WHAT NEEDS TO BE DONE → Print the records below exactly; all of them are needed.

EXTRACTED RECORDS →

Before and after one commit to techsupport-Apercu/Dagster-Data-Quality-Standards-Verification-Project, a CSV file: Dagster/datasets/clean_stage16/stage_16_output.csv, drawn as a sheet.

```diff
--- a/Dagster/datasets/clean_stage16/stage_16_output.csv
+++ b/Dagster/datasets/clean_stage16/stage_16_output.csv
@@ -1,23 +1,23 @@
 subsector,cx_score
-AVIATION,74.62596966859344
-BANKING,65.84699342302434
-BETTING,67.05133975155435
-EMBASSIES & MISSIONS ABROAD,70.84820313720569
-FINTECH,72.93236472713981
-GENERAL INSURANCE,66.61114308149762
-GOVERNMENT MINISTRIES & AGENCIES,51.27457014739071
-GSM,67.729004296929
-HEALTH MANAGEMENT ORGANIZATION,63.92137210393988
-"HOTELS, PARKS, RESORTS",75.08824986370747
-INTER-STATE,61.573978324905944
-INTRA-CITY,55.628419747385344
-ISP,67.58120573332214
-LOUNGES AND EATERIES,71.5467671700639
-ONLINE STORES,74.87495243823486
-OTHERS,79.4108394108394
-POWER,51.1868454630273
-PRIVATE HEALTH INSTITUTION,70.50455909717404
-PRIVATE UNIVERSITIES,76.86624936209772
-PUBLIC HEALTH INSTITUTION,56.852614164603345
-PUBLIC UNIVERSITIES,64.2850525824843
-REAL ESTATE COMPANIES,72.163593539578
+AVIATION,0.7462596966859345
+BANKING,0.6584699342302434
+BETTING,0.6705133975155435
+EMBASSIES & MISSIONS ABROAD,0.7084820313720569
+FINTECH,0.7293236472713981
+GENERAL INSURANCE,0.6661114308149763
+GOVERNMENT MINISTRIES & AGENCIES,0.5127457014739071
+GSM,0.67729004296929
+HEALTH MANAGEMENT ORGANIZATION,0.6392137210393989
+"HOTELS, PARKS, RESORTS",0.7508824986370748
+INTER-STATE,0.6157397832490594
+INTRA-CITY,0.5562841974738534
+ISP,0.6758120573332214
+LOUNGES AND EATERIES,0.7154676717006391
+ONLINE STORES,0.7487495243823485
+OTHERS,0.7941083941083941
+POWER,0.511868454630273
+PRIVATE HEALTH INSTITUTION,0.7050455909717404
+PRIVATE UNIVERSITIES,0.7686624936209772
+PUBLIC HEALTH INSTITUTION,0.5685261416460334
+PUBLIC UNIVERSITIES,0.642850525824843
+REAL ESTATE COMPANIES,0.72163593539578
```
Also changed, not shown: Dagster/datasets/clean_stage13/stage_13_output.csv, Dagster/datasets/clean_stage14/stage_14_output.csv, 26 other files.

RESPONSE AREA →
Before and after one commit to techsupport-Apercu/Dagster-Data-Quality-Standards-Verification-Project, a CSV file: Dagster/datasets/clean_stage16/stage_16_output.csv, drawn as a sheet.

```diff
--- a/Dagster/datasets/clean_stage16/stage_16_output.csv
+++ b/Dagster/datasets/clean_stage16/stage_16_output.csv
@@ -1,23 +1,23 @@
 subsector,cx_score
-AVIATION,74.62596966859344
-BANKING,65.84699342302434
-BETTING,67.05133975155435
-EMBASSIES & MISSIONS ABROAD,70.84820313720569
-FINTECH,72.93236472713981
-GENERAL INSURANCE,66.61114308149762
-GOVERNMENT MINISTRIES & AGENCIES,51.27457014739071
-GSM,67.729004296929
-HEALTH MANAGEMENT ORGANIZATION,63.92137210393988
-"HOTELS, PARKS, RESORTS",75.08824986370747
-INTER-STATE,61.573978324905944
-INTRA-CITY,55.628419747385344
-ISP,67.58120573332214
-LOUNGES AND EATERIES,71.5467671700639
-ONLINE STORES,74.87495243823486
-OTHERS,79.4108394108394
-POWER,51.1868454630273
-PRIVATE HEALTH INSTITUTION,70.50455909717404
-PRIVATE UNIVERSITIES,76.86624936209772
-PUBLIC HEALTH INSTITUTION,56.852614164603345
-PUBLIC UNIVERSITIES,64.2850525824843
-REAL ESTATE COMPANIES,72.163593539578
+AVIATION,0.7462596966859345
+BANKING,0.6584699342302434
+BETTING,0.6705133975155435
+EMBASSIES & MISSIONS ABROAD,0.7084820313720569
+FINTECH,0.7293236472713981
+GENERAL INSURANCE,0.6661114308149763
+GOVERNMENT MINISTRIES & AGENCIES,0.5127457014739071
+GSM,0.67729004296929
+HEALTH MANAGEMENT ORGANIZATION,0.6392137210393989
+"HOTELS, PARKS, RESORTS",0.7508824986370748
+INTER-STATE,0.6157397832490594
+INTRA-CITY,0.5562841974738534
+ISP,0.6758120573332214
+LOUNGES AND EATERIES,0.7154676717006391
+ONLINE STORES,0.7487495243823485
+OTHERS,0.7941083941083941
+POWER,0.511868454630273
+PRIVATE HEALTH INSTITUTION,0.7050455909717404
+PRIVATE UNIVERSITIES,0.7686624936209772
+PUBLIC HEALTH INSTITUTION,0.5685261416460334
+PUBLIC UNIVERSITIES,0.642850525824843
+REAL ESTATE COMPANIES,0.72163593539578
```
Also changed, not shown: Dagster/datasets/clean_stage13/stage_13_output.csv, Dagster/datasets/clean_stage14/stage_14_output.csv, 26 other files.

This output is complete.